▸ **How to complete this task**: Could you filter the records below and return each line that holds "user"?

▸ **Listed records**:
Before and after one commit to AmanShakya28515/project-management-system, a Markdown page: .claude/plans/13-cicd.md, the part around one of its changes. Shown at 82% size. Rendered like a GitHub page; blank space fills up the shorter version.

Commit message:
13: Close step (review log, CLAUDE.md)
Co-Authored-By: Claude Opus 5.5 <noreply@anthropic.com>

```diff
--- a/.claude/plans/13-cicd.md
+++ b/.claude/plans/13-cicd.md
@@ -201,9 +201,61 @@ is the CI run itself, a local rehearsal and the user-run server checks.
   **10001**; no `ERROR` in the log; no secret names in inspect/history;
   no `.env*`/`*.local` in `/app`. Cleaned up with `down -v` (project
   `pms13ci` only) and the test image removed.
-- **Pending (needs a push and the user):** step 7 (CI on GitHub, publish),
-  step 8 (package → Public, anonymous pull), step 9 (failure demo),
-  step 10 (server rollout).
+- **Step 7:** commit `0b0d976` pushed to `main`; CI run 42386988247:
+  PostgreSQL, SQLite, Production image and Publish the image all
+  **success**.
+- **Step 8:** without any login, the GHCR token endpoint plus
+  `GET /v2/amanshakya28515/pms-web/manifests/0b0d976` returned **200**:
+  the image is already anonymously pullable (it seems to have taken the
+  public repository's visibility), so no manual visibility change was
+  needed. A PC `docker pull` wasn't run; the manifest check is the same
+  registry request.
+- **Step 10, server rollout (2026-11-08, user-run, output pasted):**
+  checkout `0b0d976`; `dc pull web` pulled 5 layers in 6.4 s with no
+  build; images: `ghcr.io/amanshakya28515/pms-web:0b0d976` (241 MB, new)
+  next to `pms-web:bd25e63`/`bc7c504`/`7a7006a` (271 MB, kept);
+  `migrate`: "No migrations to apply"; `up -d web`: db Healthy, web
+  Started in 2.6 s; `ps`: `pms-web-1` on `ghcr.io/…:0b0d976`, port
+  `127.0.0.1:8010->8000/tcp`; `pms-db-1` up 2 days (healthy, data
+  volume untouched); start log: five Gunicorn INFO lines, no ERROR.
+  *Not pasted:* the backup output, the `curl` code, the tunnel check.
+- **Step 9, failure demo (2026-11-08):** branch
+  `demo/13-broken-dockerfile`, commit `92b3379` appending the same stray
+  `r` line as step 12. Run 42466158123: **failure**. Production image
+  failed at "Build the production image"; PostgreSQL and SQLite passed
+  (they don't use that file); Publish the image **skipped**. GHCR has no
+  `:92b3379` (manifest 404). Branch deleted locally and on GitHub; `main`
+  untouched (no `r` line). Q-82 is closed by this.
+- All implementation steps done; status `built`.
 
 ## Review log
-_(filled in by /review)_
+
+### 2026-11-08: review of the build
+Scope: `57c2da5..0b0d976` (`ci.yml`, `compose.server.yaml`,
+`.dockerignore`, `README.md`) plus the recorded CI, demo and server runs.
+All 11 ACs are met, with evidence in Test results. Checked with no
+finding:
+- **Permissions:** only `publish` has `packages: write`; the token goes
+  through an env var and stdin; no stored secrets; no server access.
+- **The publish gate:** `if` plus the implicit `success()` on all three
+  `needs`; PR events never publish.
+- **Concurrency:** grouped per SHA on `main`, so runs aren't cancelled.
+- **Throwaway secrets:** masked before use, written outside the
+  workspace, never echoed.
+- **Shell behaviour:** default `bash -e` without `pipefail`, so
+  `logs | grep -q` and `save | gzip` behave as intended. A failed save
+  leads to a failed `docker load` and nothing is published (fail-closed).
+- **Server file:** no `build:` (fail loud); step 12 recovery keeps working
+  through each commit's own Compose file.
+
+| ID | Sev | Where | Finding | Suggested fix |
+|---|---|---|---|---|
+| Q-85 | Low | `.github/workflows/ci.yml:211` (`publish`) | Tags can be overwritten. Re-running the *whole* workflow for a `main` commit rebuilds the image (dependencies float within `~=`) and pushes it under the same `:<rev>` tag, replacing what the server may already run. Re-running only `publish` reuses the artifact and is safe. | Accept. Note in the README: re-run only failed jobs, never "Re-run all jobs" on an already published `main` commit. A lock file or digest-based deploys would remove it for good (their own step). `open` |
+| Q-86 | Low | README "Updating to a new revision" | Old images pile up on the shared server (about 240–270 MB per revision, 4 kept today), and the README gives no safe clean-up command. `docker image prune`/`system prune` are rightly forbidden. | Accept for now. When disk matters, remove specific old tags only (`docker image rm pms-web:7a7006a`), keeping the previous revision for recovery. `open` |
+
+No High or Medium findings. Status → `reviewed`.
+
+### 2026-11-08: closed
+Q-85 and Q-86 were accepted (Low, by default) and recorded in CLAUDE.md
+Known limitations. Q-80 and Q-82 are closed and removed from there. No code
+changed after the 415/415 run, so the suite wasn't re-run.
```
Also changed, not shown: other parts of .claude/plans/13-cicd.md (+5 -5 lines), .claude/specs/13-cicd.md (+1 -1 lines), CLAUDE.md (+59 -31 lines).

▸ **Answer to this problem**:
@@ -201,9 +201,61 @@ is the CI run itself, a local rehearsal and the user-run server checks.
-- **Pending (needs a push and the user):** step 7 (CI on GitHub, publish),
+- **Step 10, server rollout (2026-11-08, user-run, output pasted):**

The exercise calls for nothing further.